• **ASSIGNED TASK**:
Pick out the lines below with "ihsm" and list them.

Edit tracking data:
════

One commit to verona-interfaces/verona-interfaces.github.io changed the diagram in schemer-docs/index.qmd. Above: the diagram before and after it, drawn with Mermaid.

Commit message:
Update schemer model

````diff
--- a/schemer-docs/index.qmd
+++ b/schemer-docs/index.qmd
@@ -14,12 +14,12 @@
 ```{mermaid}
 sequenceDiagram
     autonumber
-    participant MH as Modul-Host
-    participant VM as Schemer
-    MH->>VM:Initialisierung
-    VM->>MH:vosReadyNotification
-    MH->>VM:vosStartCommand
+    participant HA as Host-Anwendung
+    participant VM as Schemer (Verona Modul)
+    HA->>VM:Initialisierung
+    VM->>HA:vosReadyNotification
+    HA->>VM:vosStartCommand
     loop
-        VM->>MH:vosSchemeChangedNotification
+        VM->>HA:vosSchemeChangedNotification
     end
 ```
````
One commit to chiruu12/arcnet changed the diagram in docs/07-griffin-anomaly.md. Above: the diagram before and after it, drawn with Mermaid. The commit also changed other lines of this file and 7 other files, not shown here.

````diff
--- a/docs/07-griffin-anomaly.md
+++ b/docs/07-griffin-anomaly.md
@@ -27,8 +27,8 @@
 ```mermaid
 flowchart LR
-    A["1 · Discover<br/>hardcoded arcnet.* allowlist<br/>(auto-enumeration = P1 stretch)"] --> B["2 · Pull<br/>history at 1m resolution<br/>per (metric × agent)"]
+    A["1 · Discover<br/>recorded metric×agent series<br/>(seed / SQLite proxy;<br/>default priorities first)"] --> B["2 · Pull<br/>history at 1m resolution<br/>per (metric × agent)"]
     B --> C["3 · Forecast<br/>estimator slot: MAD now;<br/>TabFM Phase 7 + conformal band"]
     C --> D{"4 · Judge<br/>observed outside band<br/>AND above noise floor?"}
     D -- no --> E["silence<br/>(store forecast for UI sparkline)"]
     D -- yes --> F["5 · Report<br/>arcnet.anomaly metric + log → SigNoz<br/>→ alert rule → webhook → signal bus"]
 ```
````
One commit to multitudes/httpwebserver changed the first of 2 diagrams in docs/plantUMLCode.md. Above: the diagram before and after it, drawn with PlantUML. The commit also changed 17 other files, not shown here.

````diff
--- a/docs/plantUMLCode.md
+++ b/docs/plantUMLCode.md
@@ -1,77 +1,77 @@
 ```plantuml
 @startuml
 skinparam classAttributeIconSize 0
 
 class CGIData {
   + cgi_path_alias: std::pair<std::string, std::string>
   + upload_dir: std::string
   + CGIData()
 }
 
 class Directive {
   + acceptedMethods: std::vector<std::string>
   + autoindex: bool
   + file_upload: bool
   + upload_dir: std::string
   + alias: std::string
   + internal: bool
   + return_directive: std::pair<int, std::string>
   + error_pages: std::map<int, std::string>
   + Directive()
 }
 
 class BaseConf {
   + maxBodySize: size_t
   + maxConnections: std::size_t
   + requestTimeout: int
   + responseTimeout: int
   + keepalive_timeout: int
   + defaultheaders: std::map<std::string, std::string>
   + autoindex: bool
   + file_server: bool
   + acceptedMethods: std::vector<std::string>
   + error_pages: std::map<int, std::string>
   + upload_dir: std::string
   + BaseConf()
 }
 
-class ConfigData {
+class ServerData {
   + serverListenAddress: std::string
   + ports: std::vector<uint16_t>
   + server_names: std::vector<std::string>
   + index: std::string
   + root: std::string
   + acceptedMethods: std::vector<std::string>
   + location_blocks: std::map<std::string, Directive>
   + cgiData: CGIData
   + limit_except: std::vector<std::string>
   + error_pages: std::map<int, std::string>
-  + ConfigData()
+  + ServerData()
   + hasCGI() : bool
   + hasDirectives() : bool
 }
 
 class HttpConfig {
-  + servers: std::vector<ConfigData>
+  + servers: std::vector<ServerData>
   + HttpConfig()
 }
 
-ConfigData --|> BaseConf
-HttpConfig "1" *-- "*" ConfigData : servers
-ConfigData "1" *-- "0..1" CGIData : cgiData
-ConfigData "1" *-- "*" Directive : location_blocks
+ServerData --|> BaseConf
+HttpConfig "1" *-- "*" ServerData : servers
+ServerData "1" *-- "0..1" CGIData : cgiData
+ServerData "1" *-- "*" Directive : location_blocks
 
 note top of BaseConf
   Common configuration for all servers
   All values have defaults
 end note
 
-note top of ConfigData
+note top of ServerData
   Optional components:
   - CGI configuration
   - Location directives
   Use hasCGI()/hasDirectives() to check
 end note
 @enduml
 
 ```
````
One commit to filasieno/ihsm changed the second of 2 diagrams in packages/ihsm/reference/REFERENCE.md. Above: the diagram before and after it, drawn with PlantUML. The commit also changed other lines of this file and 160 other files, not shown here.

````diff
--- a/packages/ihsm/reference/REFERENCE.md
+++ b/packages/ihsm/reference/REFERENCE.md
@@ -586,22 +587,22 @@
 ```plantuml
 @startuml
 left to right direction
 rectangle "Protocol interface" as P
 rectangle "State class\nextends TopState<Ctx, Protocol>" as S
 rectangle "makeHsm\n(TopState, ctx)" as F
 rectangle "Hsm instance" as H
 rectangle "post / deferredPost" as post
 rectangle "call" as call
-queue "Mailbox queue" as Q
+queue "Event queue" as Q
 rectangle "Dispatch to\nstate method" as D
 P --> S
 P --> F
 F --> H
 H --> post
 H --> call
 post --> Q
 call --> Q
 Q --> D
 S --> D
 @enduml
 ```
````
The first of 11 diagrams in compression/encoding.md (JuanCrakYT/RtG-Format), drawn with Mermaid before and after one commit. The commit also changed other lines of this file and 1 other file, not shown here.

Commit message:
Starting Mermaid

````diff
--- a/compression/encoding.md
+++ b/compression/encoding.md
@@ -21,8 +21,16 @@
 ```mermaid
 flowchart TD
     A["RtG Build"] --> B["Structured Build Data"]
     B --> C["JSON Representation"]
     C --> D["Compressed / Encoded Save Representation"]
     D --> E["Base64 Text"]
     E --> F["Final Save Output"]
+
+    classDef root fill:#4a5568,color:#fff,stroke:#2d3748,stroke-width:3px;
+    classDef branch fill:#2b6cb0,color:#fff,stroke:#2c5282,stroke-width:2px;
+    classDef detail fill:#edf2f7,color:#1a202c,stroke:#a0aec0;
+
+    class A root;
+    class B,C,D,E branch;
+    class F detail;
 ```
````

════

• **TASK SOLUTION**:
One commit to filasieno/ihsm changed the second of 2 diagrams in packages/ihsm/reference/REFERENCE.md. Above: the diagram before and after it, drawn with PlantUML. The commit also changed other lines of this file and 160 other files, not shown here.
--- a/packages/ihsm/reference/REFERENCE.md
+++ b/packages/ihsm/reference/REFERENCE.md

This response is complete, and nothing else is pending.